── MATERIAL SUPPLIED

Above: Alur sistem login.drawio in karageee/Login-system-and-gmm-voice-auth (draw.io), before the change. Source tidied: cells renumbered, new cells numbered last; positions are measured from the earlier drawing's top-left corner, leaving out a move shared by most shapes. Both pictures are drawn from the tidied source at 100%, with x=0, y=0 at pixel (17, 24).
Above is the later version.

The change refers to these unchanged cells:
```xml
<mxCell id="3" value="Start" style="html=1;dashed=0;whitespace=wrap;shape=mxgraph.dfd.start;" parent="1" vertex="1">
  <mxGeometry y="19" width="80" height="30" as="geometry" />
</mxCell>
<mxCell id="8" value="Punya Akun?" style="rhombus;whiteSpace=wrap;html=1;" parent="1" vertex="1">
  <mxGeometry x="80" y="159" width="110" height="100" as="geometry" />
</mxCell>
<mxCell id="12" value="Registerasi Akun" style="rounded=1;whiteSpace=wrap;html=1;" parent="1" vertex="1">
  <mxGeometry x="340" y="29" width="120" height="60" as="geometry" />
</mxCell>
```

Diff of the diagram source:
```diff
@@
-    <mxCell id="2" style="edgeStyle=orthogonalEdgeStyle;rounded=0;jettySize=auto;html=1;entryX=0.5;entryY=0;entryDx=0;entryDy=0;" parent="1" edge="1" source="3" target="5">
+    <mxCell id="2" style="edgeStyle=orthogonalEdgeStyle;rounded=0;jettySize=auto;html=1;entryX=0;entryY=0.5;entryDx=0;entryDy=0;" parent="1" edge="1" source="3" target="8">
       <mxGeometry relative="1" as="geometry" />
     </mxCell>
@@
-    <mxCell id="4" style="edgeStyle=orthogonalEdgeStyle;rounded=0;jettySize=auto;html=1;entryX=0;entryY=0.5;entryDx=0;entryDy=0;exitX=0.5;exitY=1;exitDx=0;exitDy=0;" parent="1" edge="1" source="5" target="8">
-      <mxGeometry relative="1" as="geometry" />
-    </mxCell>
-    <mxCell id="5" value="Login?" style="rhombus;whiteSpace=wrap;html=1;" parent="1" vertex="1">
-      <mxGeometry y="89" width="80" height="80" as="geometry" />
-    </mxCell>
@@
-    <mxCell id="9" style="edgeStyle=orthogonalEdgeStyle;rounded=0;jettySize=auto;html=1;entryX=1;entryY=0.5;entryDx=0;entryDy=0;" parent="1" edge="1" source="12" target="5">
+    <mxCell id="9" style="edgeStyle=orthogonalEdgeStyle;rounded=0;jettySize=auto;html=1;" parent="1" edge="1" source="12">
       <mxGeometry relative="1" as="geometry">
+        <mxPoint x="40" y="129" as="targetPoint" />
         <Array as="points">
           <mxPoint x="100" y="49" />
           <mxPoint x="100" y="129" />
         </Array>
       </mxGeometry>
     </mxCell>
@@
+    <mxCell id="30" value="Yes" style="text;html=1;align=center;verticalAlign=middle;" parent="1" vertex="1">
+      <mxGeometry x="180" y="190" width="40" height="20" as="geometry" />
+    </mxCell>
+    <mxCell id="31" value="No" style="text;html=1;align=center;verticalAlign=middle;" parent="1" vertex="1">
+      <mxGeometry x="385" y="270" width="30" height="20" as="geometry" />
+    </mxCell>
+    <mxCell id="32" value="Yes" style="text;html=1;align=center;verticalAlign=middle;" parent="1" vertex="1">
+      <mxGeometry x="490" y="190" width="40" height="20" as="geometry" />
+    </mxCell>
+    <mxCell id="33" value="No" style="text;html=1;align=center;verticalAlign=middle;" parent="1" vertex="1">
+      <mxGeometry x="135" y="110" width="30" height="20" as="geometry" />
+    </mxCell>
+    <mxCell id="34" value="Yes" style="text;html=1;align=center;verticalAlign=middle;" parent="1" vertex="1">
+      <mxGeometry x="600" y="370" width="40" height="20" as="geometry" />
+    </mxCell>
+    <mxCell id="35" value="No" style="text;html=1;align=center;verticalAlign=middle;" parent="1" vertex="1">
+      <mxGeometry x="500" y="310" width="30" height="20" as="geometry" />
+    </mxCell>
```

────

■ **EXERCISE REQUIREMENTS**
The required output is the complete set of records, reproduced exactly.

■ **EXERCISE ANSWER**
Above: Alur sistem login.drawio in karageee/Login-system-and-gmm-voice-auth (draw.io), before the change. Source tidied: cells renumbered, new cells numbered last; positions are measured from the earlier drawing's top-left corner, leaving out a move shared by most shapes. Both pictures are drawn from the tidied source at 100%, with x=0, y=0 at pixel (17, 24).
Above is the later version.

The change refers to these unchanged cells:
```xml
<mxCell id="3" value="Start" style="html=1;dashed=0;whitespace=wrap;shape=mxgraph.dfd.start;" parent="1" vertex="1">
  <mxGeometry y="19" width="80" height="30" as="geometry" />
</mxCell>
<mxCell id="8" value="Punya Akun?" style="rhombus;whiteSpace=wrap;html=1;" parent="1" vertex="1">
  <mxGeometry x="80" y="159" width="110" height="100" as="geometry" />
</mxCell>
<mxCell id="12" value="Registerasi Akun" style="rounded=1;whiteSpace=wrap;html=1;" parent="1" vertex="1">
  <mxGeometry x="340" y="29" width="120" height="60" as="geometry" />
</mxCell>
```

Diff of the diagram source:
```diff
@@
-    <mxCell id="2" style="edgeStyle=orthogonalEdgeStyle;rounded=0;jettySize=auto;html=1;entryX=0.5;entryY=0;entryDx=0;entryDy=0;" parent="1" edge="1" source="3" target="5">
+    <mxCell id="2" style="edgeStyle=orthogonalEdgeStyle;rounded=0;jettySize=auto;html=1;entryX=0;entryY=0.5;entryDx=0;entryDy=0;" parent="1" edge="1" source="3" target="8">
       <mxGeometry relative="1" as="geometry" />
     </mxCell>
@@
-    <mxCell id="4" style="edgeStyle=orthogonalEdgeStyle;rounded=0;jettySize=auto;html=1;entryX=0;entryY=0.5;entryDx=0;entryDy=0;exitX=0.5;exitY=1;exitDx=0;exitDy=0;" parent="1" edge="1" source="5" target="8">
-      <mxGeometry relative="1" as="geometry" />
-    </mxCell>
-    <mxCell id="5" value="Login?" style="rhombus;whiteSpace=wrap;html=1;" parent="1" vertex="1">
-      <mxGeometry y="89" width="80" height="80" as="geometry" />
-    </mxCell>
@@
-    <mxCell id="9" style="edgeStyle=orthogonalEdgeStyle;rounded=0;jettySize=auto;html=1;entryX=1;entryY=0.5;entryDx=0;entryDy=0;" parent="1" edge="1" source="12" target="5">
+    <mxCell id="9" style="edgeStyle=orthogonalEdgeStyle;rounded=0;jettySize=auto;html=1;" parent="1" edge="1" source="12">
       <mxGeometry relative="1" as="geometry">
+        <mxPoint x="40" y="129" as="targetPoint" />
         <Array as="points">
           <mxPoint x="100" y="49" />
           <mxPoint x="100" y="129" />
         </Array>
       </mxGeometry>
     </mxCell>
@@
+    <mxCell id="30" value="Yes" style="text;html=1;align=center;verticalAlign=middle;" parent="1" vertex="1">
+      <mxGeometry x="180" y="190" width="40" height="20" as="geometry" />
+    </mxCell>
+    <mxCell id="31" value="No" style="text;html=1;align=center;verticalAlign=middle;" parent="1" vertex="1">
+      <mxGeometry x="385" y="270" width="30" height="20" as="geometry" />
+    </mxCell>
+    <mxCell id="32" value="Yes" style="text;html=1;align=center;verticalAlign=middle;" parent="1" vertex="1">
+      <mxGeometry x="490" y="190" width="40" height="20" as="geometry" />
+    </mxCell>
+    <mxCell id="33" value="No" style="text;html=1;align=center;verticalAlign=middle;" parent="1" vertex="1">
+      <mxGeometry x="135" y="110" width="30" height="20" as="geometry" />
+    </mxCell>
+    <mxCell id="34" value="Yes" style="text;html=1;align=center;verticalAlign=middle;" parent="1" vertex="1">
+      <mxGeometry x="600" y="370" width="40" height="20" as="geometry" />
+    </mxCell>
+    <mxCell id="35" value="No" style="text;html=1;align=center;verticalAlign=middle;" parent="1" vertex="1">
+      <mxGeometry x="500" y="310" width="30" height="20" as="geometry" />
+    </mxCell>
```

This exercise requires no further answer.